Hitting the streets this week is Dumpling Station, the latest Asian-inspired food truck. As a dumpling (and gyoza) fan, I decided to pay Dumpling Station a visit yesterday.
Behind the scenes are the warm and affable Chris and Helen, who hand-make the dumplings every morning from Helen's Taiwanese family recipes. They told me that, at this phase, a little bit of guesswork is required as they try to figure out which dumplings will be most popular and how much they should prepare of each type.
Dumpling Station offers five types of dumplings, sides such as wasabi fries ($2.50) and desserts such as chocolate banana wontons ($2.50). Dumpling prices range from $5.25-$5.50 for eight or $2.75 for four.
I was intrigued by and decided to order the kimchi beef dumplings ($5.50), and Chris recommended that I try the traditional pork and leek dumplings ($5.25).
The kimchi beef dumplings were stuffed with beef, rice noodles and kimchi flavor. I was a little disappointed to find that there was no actual kimchi (i.e. cabbage) inside the dumplings and had hoped that they would pack more of a spicy punch. Some dumplings, however, were spicier than others, so perhaps Dumpling Station is working out the kinks with uniform flavor.

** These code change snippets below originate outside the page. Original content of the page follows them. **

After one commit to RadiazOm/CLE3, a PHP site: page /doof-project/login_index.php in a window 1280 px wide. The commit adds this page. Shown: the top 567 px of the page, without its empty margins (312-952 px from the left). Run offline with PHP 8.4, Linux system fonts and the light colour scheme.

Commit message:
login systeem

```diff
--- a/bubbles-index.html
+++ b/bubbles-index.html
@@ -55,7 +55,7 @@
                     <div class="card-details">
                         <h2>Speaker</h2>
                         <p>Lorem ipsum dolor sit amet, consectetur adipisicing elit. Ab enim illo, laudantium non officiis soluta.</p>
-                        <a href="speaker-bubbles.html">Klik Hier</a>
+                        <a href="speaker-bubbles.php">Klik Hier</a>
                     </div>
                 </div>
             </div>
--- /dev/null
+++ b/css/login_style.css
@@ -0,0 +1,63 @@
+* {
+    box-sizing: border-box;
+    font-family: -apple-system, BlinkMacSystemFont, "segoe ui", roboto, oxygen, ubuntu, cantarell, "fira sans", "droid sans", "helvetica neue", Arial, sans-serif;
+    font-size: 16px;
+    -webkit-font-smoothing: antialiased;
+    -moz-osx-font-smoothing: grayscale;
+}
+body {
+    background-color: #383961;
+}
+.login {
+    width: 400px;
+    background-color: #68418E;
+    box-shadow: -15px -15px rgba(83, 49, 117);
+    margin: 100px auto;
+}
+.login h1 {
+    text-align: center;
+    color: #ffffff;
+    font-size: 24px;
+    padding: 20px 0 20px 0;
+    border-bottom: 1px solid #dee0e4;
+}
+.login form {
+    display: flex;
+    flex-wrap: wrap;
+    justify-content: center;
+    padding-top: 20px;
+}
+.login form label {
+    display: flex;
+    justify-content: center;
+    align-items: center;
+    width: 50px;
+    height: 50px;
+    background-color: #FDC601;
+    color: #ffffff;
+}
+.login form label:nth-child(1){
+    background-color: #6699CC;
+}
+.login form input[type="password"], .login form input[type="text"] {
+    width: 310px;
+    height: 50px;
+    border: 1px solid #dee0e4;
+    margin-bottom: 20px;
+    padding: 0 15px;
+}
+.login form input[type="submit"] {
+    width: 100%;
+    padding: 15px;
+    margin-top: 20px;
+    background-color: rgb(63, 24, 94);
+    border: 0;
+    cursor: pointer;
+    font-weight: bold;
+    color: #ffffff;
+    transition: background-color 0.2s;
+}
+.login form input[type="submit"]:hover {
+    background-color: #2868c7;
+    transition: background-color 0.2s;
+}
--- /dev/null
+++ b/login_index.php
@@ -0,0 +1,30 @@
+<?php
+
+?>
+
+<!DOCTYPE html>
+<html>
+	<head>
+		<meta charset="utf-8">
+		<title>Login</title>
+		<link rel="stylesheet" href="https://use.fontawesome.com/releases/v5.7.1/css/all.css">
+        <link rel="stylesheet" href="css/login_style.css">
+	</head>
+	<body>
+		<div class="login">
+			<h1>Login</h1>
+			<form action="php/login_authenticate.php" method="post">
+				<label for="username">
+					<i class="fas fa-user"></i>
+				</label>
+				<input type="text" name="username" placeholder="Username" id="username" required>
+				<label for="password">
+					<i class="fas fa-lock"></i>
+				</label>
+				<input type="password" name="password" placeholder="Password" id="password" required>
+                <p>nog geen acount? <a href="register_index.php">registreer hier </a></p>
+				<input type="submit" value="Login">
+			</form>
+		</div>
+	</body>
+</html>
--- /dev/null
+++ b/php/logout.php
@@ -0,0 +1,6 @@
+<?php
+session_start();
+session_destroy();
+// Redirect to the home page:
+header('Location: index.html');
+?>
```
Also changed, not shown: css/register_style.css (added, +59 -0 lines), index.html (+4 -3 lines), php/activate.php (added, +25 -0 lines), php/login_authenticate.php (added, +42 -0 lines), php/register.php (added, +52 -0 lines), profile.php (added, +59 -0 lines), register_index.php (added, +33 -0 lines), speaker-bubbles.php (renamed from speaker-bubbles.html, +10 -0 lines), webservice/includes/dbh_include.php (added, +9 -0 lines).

The pork and leek dumplings, on the other hand, were bland until dunked in the accompanying soy sauce. Sauces such as soy sauce should enhance the flavors of a dish rather than define them and, unfortunately, the pork and leek dumpling's flavor wasn't strong enough to stand on its own.
Although my visit to Dumpling Station left something to be desired, I really enjoyed chatting with Chris and Helen and was impressed by their menu's mix of traditional and modern flavors. I hope that they can find their way after this soft launch period.